Canning produce, distilling essences from FIS grown herbs, or sharing the sweetness of our own student- produced honey in the cafeteria might soon become a reality.
Feraille Cowan, Grade 6–8 Science Teacher and Nature Club’s advisor, speaks of a grassroots student initia- tive. Pulling out a bucket full of recently-harvested, earth-covered potatoes, she beams with pride for the FIS young gardeners. The garden boxes have ex- panded the teaching of curriculum, she says. Students can actually see the life cycle of the plant; pumpkins harvested today are the second generation of babies
Stroth Center Box Garden provides a bounty of produce and learning
from the Jack-o’-Lanterns carved two years ago for the Grade 6–8 Halloween dance.
Around the garden boxes, students can physically think out the wonders of photosynthesis, and stu- dents collaborate. For a unit on Climate Change, Robin Neal’s Grade 9 Design for Change students created signage and QR codes linked to Grade 8 students’ science videos showcasing information on plants. Students have expanded their in-class learning, ex- ploring different watering systems in the box garden. And the availability of additional funds through SIPPs give way to the exploration of other passions. Canning produce, distilling essences from FIS grown herbs, or sharing the sweetness of our own student-produced honey in the cafeteria might soon become a reality.
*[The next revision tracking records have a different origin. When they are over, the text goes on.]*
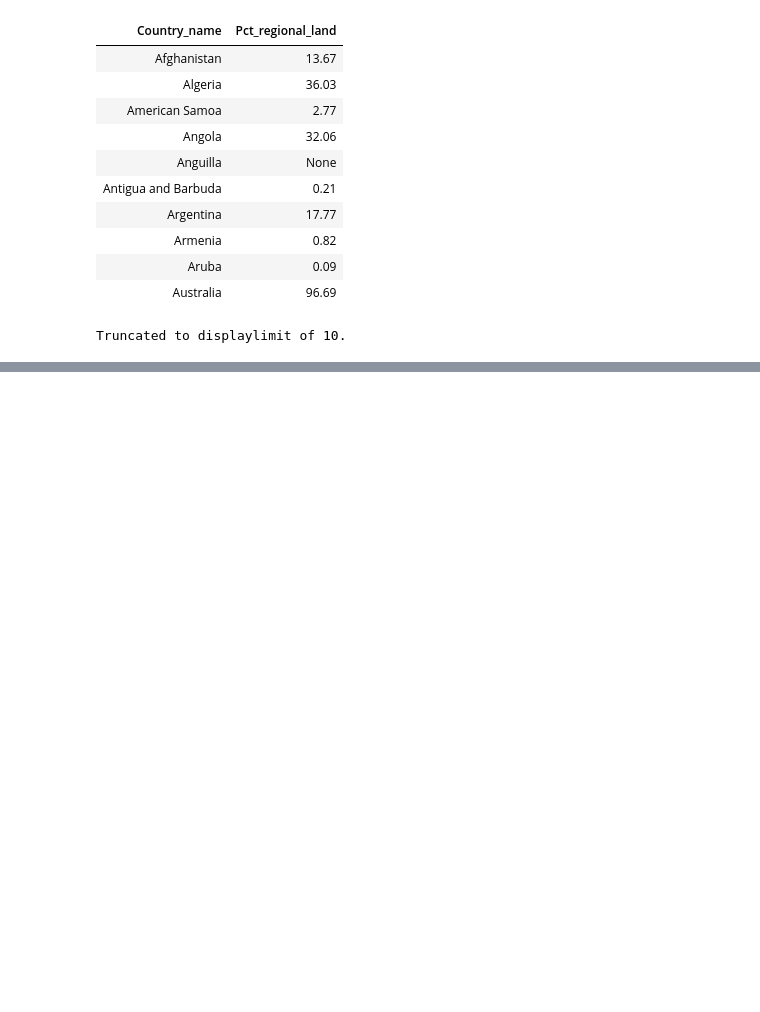
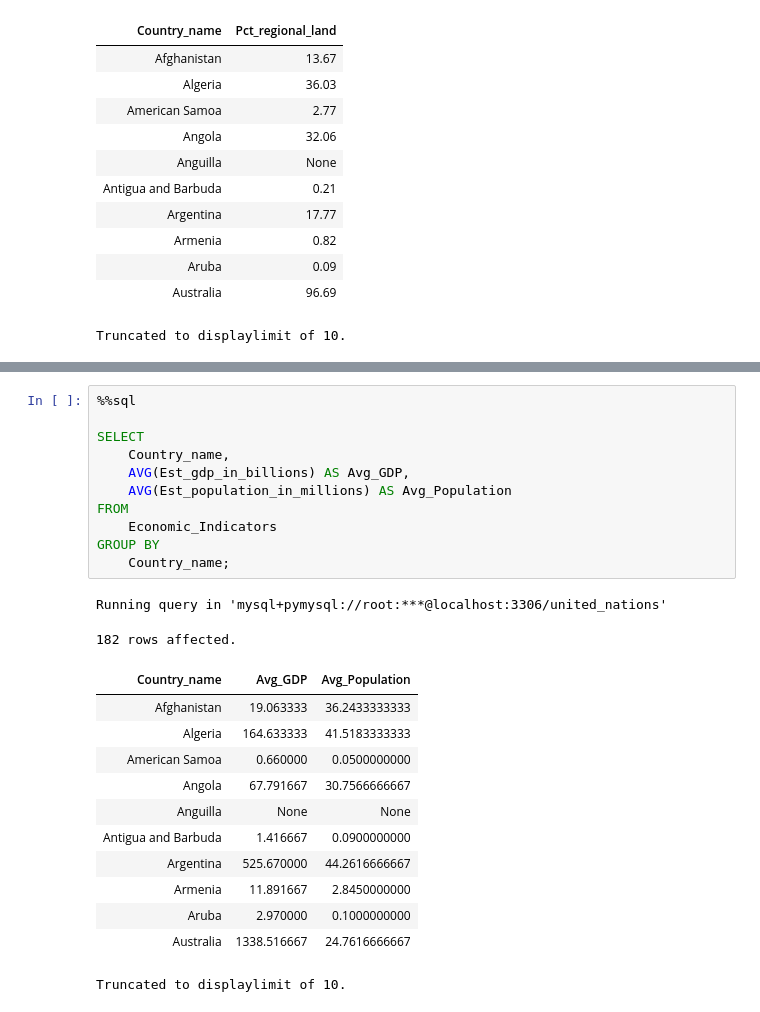
Before and after one commit to kxrrym03/ALX-Exercises, a Jupyter notebook: OptimisingQueries.ipynb, the cells around one changed output, grey strips where cells are left out. Saved outputs shown, nothing was run; the diff lists cells and outputs as text; blank space fills up the shorter version.

```diff
--- a/OptimisingQueries.ipynb
+++ b/OptimisingQueries.ipynb
@@ -113,0 +219,26 @@ Truncated to displaylimit of 10.
+# %%
+%%sql
+
+SELECT
+    Country_name,
+    AVG(Est_gdp_in_billions) AS Avg_GDP,
+    AVG(Est_population_in_millions) AS Avg_Population
+FROM
+    Economic_Indicators
+GROUP BY
+    Country_name;
+# %% [output]
+Running query in 'mysql+pymysql://root:***@localhost:3306/united_nations'
+182 rows affected.
+| Country_name | Avg_GDP | Avg_Population |
+| Afghanistan | 19.063333 | 36.2433333333 |
+| Algeria | 164.633333 | 41.5183333333 |
+| American Samoa | 0.660000 | 0.0500000000 |
+| Angola | 67.791667 | 30.7566666667 |
+| Anguilla | None | None |
+| Antigua and Barbuda | 1.416667 | 0.0900000000 |
+| Argentina | 525.670000 | 44.2616666667 |
+| Armenia | 11.891667 | 2.8450000000 |
+| Aruba | 2.970000 | 0.1000000000 |
+| Australia | 1338.516667 | 24.7616666667 |
+Truncated to displaylimit of 10.
```
Also changed, not shown: parts of 5 cells of this notebook.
The FIS bee and garden box projects promote stu- dent leadership and involvement. With many color- ful, pollinator flowers, the box garden is full of bees. Ms. Cowan and her students have observed four dif- ferent bee varieties and spotted the same species as our own bees. Alexander, a Grade 11 student, has be- come an expert on bee matters. His passion evolved from a “random idea,” and for the past four years, he has been keeping his own beehives. Ms. Cowan af- firms, “We are following his lead.”
Alexander is helping the school with bee mainte- nance but his personal aim is to “initiate a Bee Club” at FIS. Alexander and Mats, Upper School Nature Club leader, are joining efforts to promote the creation of the new club. With an average of 140 students per grade, bee handling is not ideal for in-class, curricu- lum-based learning, but is targeted for individualized, hands-on, small group learning. Alexander says that bees are important at FIS as a “great opportunity for students to learn about beekeeping.” A cross-polli- nation of positive results – interconnectedness, col- laboration, student agency and leadership, and ex- citing, expansive thinking – are alive and thriving at our school.
Indeed, SIPPs provoke big ideas and dreams. Dr. Fochtman envisions a school connected by bright colored pollinator gardens, a school with more bee- hives and more student stewards. Raising the aware- ness of the important link between the bees’ role as pollinators, how they impact the wellbeing of our food supply chain and a hands-on approach to car- ing for the environment, are central to these projects. And in doing so, Dr. Fochtman sees our beautiful cam- pus – an ecologically and naturally rich biome – be- coming a statement of “our responsibility to neutral- ize our environmental footprint.” Let’s walk the talk of passion and innovation at FIS and give roots and wings to our ideas.
Deirdre Harriet-Boettcher FIS Parent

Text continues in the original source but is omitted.